The Medical Council of India has made research publications as an essential consideration of or measure of competence for promotion of faculty in medical institutions in India. Guidelines for counting research publications include publications in indexed journals, original research, published in a national or international journal, only the first and second authors can claim the paper against their “count”, and publication in E journals will not be considered. Faculty are expected to publish at least two research papers over a period of four years.
As with most ideas, there are pros and cons to this idea as well.
There are several benefits to this mandatory requirement.
- It encourages junior and mid level faculty to consider and engage in research
- It brings the concept of health research to the fore of discussion and may lead to the development (or more uniform development) of research infrastructure and resources across the country
- Critical thinking and problem solving may become more of the norm across a wider spectrum and consequently lead to improvements in various areas of health care
There are some limitations to these guidelines especially a lack of clarity on what maybe considered as original research, giving credit only to the first two authors of a paper, the choice of indexed databases, and the exclusion of e journals.
In principle, the idea is good and seeks to bridge a possible (I think it is real) disconnect between clinical research and clinical practice. Clinical research works under a premise of the larger good and the individual result may be subsumed under a larger good or good for the majority.

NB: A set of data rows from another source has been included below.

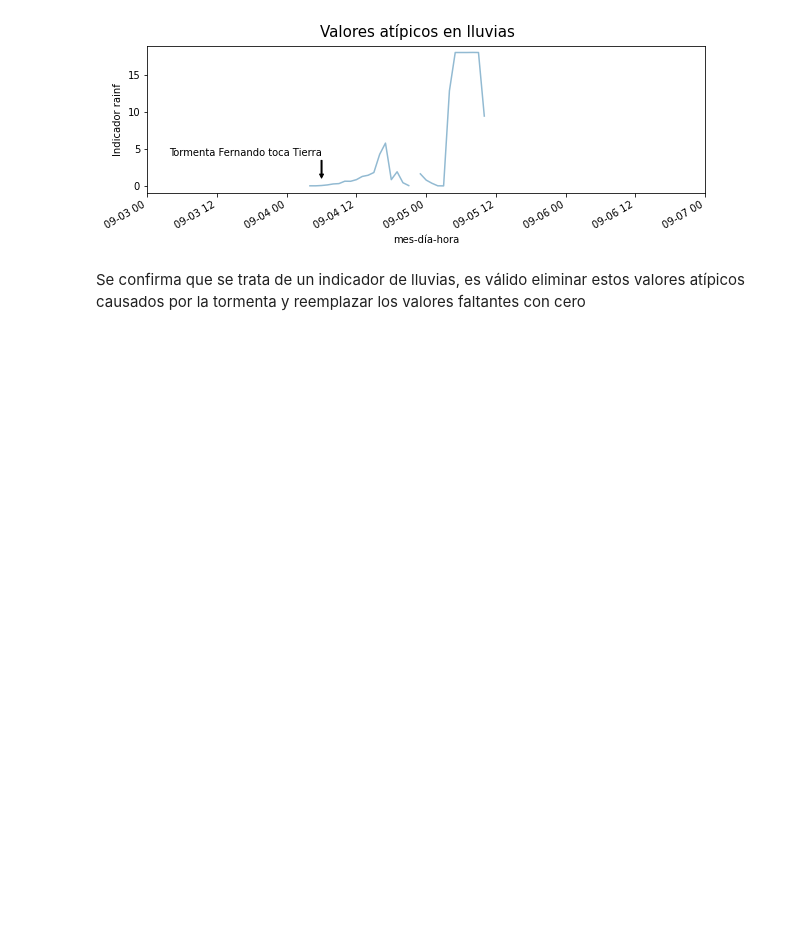
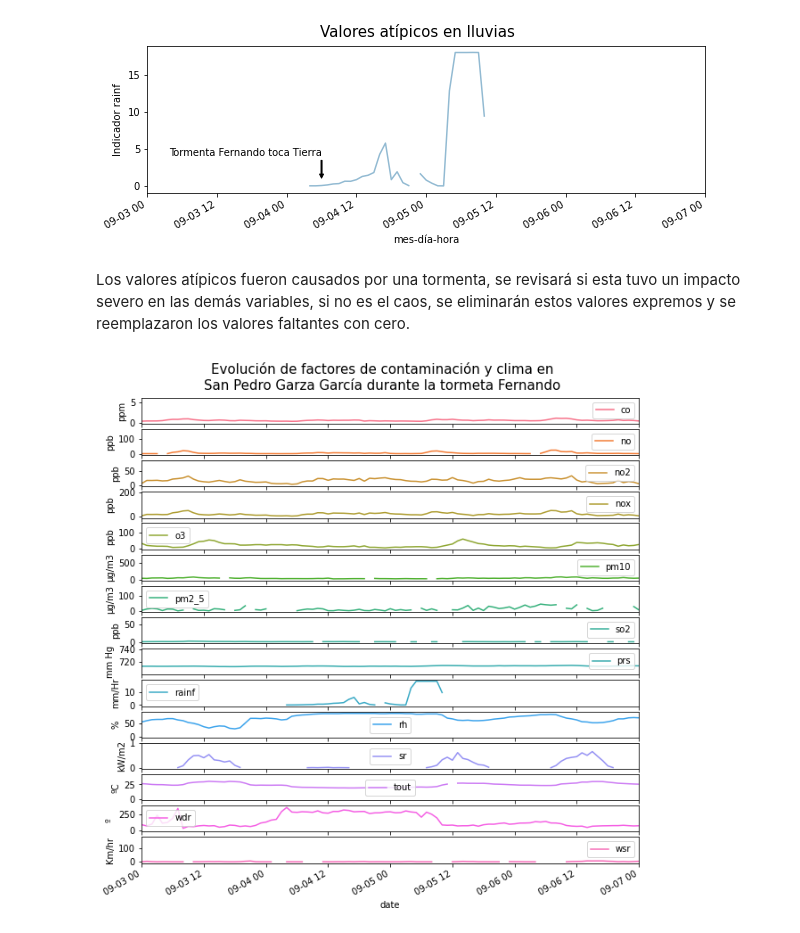
Before and after one commit to kmontocam/MA2003B, a Jupyter notebook: analysis.ipynb, the cells around one changed output. Saved outputs shown, nothing was run; the diff lists cells and outputs as text; code cells hidden in the pictures; blank space fills up the shorter version.

```diff
--- a/analysis.ipynb
+++ b/analysis.ipynb
@@ -148,6 +154,7 @@ for i in range(3):
         sns.histplot(data=factor, ax=axes[i, j],
                      kde=True, color=next(iter_palette))
         axes[i, j].set_title(factor.name)
+        axes[i, j].set_xlabel(measurement_units[factor.name])
 
 _ = fig.suptitle(
     'Histograma para contaminantes e\nindicadores climatológicos', fontsize=20)
@@ -297,5 +213,27 @@ _ = ax.set_ylabel('Indicador rainf')
 _ = fig.suptitle('Valores atípicos en lluvias', fontsize=15)
 # %% [output]
 [figure]
-# %% [markdown]
-Se confirma que se trata de un indicador de lluvias, es válido eliminar estos valores atípicos causados por la tormenta y reemplazar los valores faltantes con cero
+# %% [markdown]
+Los valores atípicos fueron causados por una tormenta, se revisará si esta tuvo un impacto severo en las demás variables, si no es el caos, se eliminarán estos valores expremos y se  reemplazaron los valores faltantes con cero.
+# %%
+palette = sns.husl_palette(n_colors=15)
+
+kwargs = {'subplots': True,
+          'figsize': (10, 10),
+          'sharex': True,
+          'xlim': ['9-3-2019', '9-7-2019'],
+          'colormap': ListedColormap(palette.as_hex())
+          }
+
+axes = df.plot(**kwargs)
+
+for ax in axes:
+    factor = ax.get_legend().get_texts()[0]._text
+    ax.set_ylabel(measurement_units[factor])
+
+fig = axes[0].get_figure()  # All Axes contain the 15 subplots as figure
+_ = fig.suptitle(
+    'Evolución de factores de contaminación y clima en\nSan Pedro Garza García durante la tormeta Fernando', fontsize=15)
+fig.subplots_adjust(top=0.925)
+# %% [output]
+[figure, added]
```
Also changed, not shown: parts of 20 cells of this notebook.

Clinical practice, however, has to focus on the individual who needs care and has to consider if what may work for the majority will actually work for the individual.
I think it is essential that the Medical Council of India considers a few important steps that can add value to the process.
- Building or upgrading the skill and core competencies for health research. It is essential that the MCI and other healthcare stakeholders invest in skills development for health research across all medical practitioners. This development should not be limited to Government Teaching Hospitals but should be inclusive of the private sector and the large not for profit sector that operates under the large umbrella of non governmental organizations. These competencies should include quantitative and qualitative sciences, economics, quality of life, biostatistics and outcomes, especially patient related outcomes.
- Building or upgrading skills for communicating research outputs moving away from speculative narrations to in-depth analyses reflecting critical thinking.
- Developing an all inclusive national level forum to help with the development of standardized unbiased research protocols. These can help to walk investigators through various aspects of the development of a research project including statistical power, sample size, minimization of bias, study designs etc.
- Build skills on medical and research ethics including the setting up of independent ethics committees or institutional review boards at different levels.
- Have continuous self paced programs (with assessments) to build the capacity as well as help faculty stay abreast of developments in research methods.
In the longer term, the Medical Council of India should also consider restructuring the medical curriculum such that clinical research and practice are intertwined right through the entire period of medical education. Currently, the student dissertations are meant to facilitate this process, however, this has to be expanded further and integrated well with medical practice and teaching.
I also feel that the focus on an optimal number of publications, although good, is not ideal especially when one considers the number of predatory journals now available and the possibility of paying for publications (these may be indexed journals as well). I think the focus should rather be on the “effectiveness” or “impact” of the paper translating to improvements in patient care or structural aspects of health care. A good research study may take time and even one good paper that brings an improvement in patient care is worth more than n number of research papers that do not translate to an appreciable improvement.
The focus, for us, should not just be clinical (or public health) research but has to shift to research that improves outcomes for the individual and the larger community. This is important as there are so many research or medical journals and so many articles on any given topic. Most of what we do read may not be applicable or may be translated into clinical practice for several reasons including study designs, validity, reproducibility, interpretations, value additions etc. It may be a good idea to use this opportunity to bring a focus on locally relevant, applicable, accessible solutions to local problems rather than aim for a certain number of publications. This does translate to the need to develop indices to assess papers in this manner (more work!). The use of such an index may also help reduce “wasteful resource utilisation” for not so useful research that just adds to the numbers (and confusion).
A long way off the mark maybe, but personally, i feel the MCI should restructure the entire medical curriculum bringing in community health as the cornerstone of the curriculum (especially in the undergraduate streams). Additionally, the MCI should consider the health of the community around the institution as a mandated requirement for re-certification as a teaching institute. To me, this brings about an immediate relevance and impact for the research and blends it well with health care.